A strategy involving a Roth IRA conversion and simultaneous charitable contributions may advance your philanthropic goals while eliminating the need for MRDs during your lifetime, and could manage the tax consequences of a conversion. It involves performing a Roth IRA conversion, then making a charitable contribution in the same amount as the conversion. In general, the goal is for your donation to help reduce your taxable income by the same amount that the conversion increases it, leaving you with little or no tax impact. You could also make the charitable contribution to a charity that has a donor-advised fund program, and recommend grants to other charities from your donor-advised fund over time.
“This move is driven by the desire to convert to a Roth IRA,” cautions Hevert. “If you don’t have a need for a conversion, you may be better off not converting and simply making a charitable donation.”
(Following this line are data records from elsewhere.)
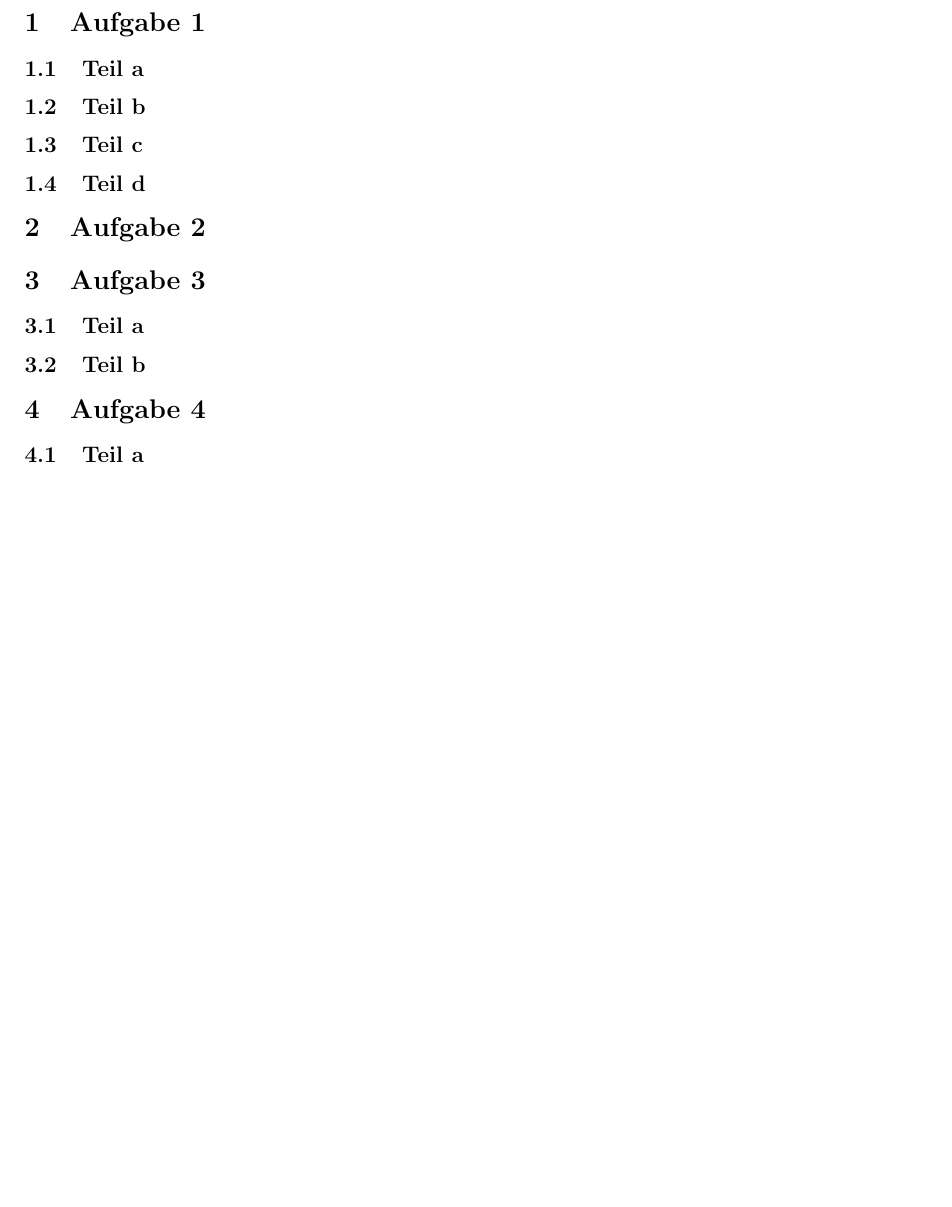
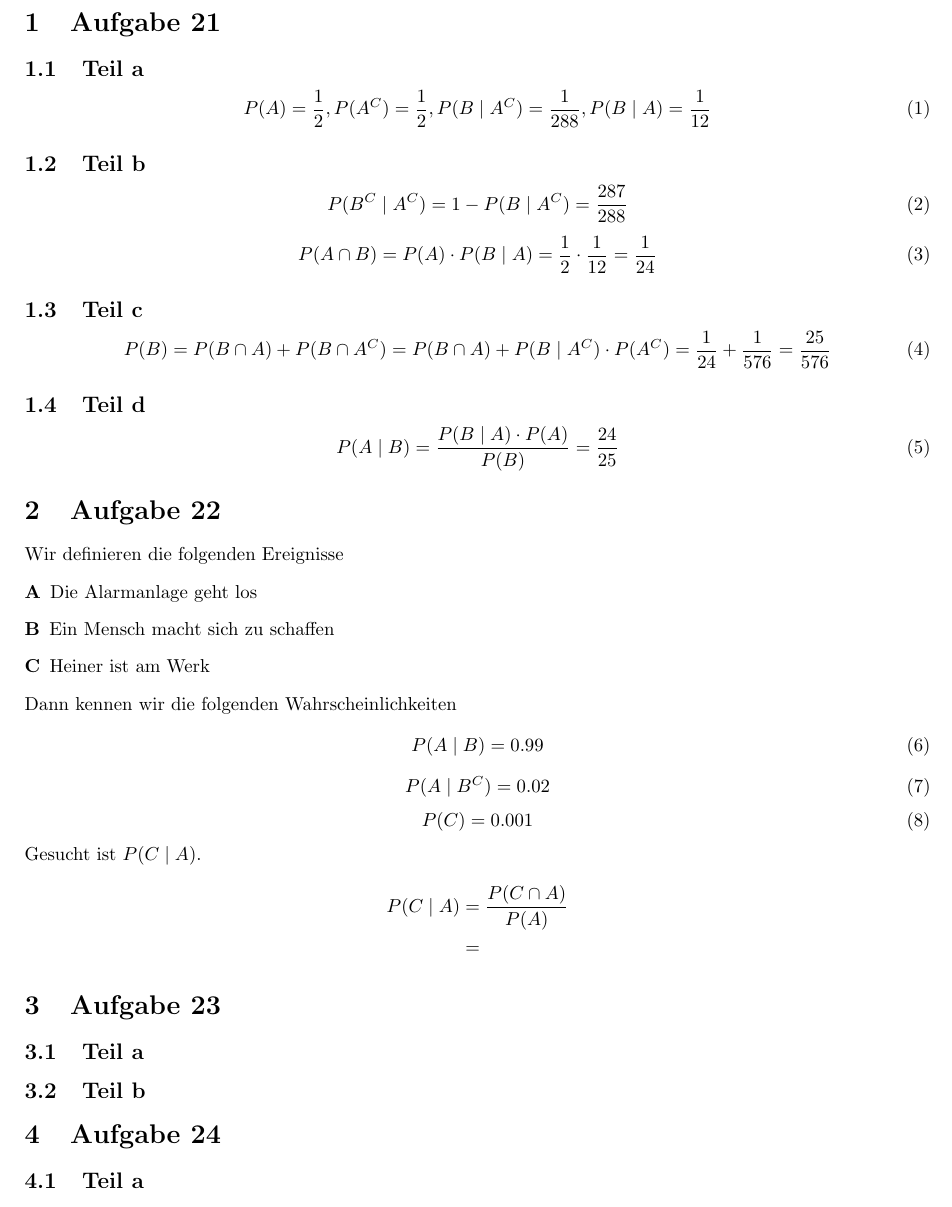
Before and after one commit to CQQL/hhu-cs, a LaTeX problem sheet (Stocha1/exercises/6.tex): part of the page, cut so that both start at the same text, the shorter picture padded with empty space. Compiled offline with pdfLaTeX.

Commit message:
Solve Stocha1 sheet 6 25%

```diff
--- a/Stocha1/exercises/6.tex
+++ b/Stocha1/exercises/6.tex
@@ -10,27 +10,64 @@
 
 \begin{document}
 
-\section{Aufgabe 1}
+\section{Aufgabe 21}
+
+\subsection{Teil a}
+\begin{equation}
+  P(A) = \frac{1}{2}, P(A^{C}) = \frac{1}{2}, P(B \mid A^{C}) = \frac{1}{288}, P(B \mid A) = \frac{1}{12}
+\end{equation}
+
+\subsection{Teil b}
+\begin{equation}
+  P(B^{C} \mid A^{C}) = 1 - P(B \mid A^{C}) = \frac{287}{288}
+\end{equation}
+\begin{equation}
+  P(A \cap B) = P(A) \cdot P(B \mid A) = \frac{1}{2} \cdot \frac{1}{12} = \frac{1}{24}
+\end{equation}
+
+\subsection{Teil c}
+\begin{equation}
+  P(B) = P(B \cap A) + P(B \cap A^{C}) = P(B \cap A) + P(B \mid A^{C}) \cdot P(A^{C}) = \frac{1}{24} + \frac{1}{576} = \frac{25}{576}
+\end{equation}
+
+\subsection{Teil d}
+\begin{equation}
+  P(A \mid B) = \frac{P(B \mid A) \cdot P(A)}{P(B)} = \frac{24}{25}
+\end{equation}
+
+\section{Aufgabe 22}
+Wir definieren die folgenden Ereignisse
+\begin{description}
+\item[A] Die Alarmanlage geht los
+\item[B] Ein Mensch macht sich zu schaffen
+\item[C] Heiner ist am Werk
+\end{description}
+Dann kennen wir die folgenden Wahrscheinlichkeiten
+\begin{equation}
+  P(A \mid B) = 0.99
+\end{equation}
+\begin{equation}
+  P(A \mid B^{C}) = 0.02
+\end{equation}
+\begin{equation}
+  P(C) = 0.001
+\end{equation}
+Gesucht ist $P(C \mid A)$.
+\begin{align*}
+  P(C \mid A) & = \frac{P(C \cap A)}{P(A)}\\
+  & =
+\end{align*}
+
+\section{Aufgabe 23}
 
 \subsection{Teil a}
 
 \subsection{Teil b}
 
-\subsection{Teil c}
-
-\subsection{Teil d}
-
-\section{Aufgabe 2}
-
-\section{Aufgabe 3}
+\section{Aufgabe 24}
 
 \subsection{Teil a}
 
-\subsection{Teil b}
-
-\section{Aufgabe 4}
-
-\subsection{Teil a}
 
 \subsection{Teil b}
 
```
Generally, anyone who has large charitable intentions may not want to convert to a Roth IRA. Typically, the most tax-efficient account to leave to charity at death is a traditional IRA, because the charity does not pay income tax, and the charitable bequest is deductible against an investor’s taxable estate. Tax planning can be complex, so consult a tax advisor before taking any action. Read more in Viewpoints: “Tax-savvy Roth IRA conversions.”
There are IRS limits to deductible charitable donations, however. The amount you can deduct for charitable contributions cannot be more than 50% of your adjusted gross income. Your deduction may be further limited to 30% or 20% of your adjusted gross income, depending on the type of property you give and the type of organization you give it to. A higher limit applies to certain qualified conservation contributions.
Have a plan
Whichever scenario applies to you, MRDs are likely to play an important role in your finances in retirement. Building a thoughtful retirement income plan can help you use MRDs in the most effective way, and help you reach your important financial goals. At the very least, it’s important to spend some time understanding MRDs and your options with a tax professional, to ensure that you are meeting the IRS requirements—and to help avoid a costly tax mistake.
- For Fidelity retirement accounts, consider setting up automatic MRDs (login required).
- View your MRD calculation estimate and the year-to-date distributions for your IRAs and small-business retirement accounts in the Retirement Distribution Center (login required).
- Need a primer on MRD basics? Watch “Making Sense of MRDs.”
Before investing, consider the investment objectives, risks, charges, and expenses of the fund or annuity and its investment options. Contact Fidelity for a prospectus or, if available, a summary prospectus containing this information. Read it carefully.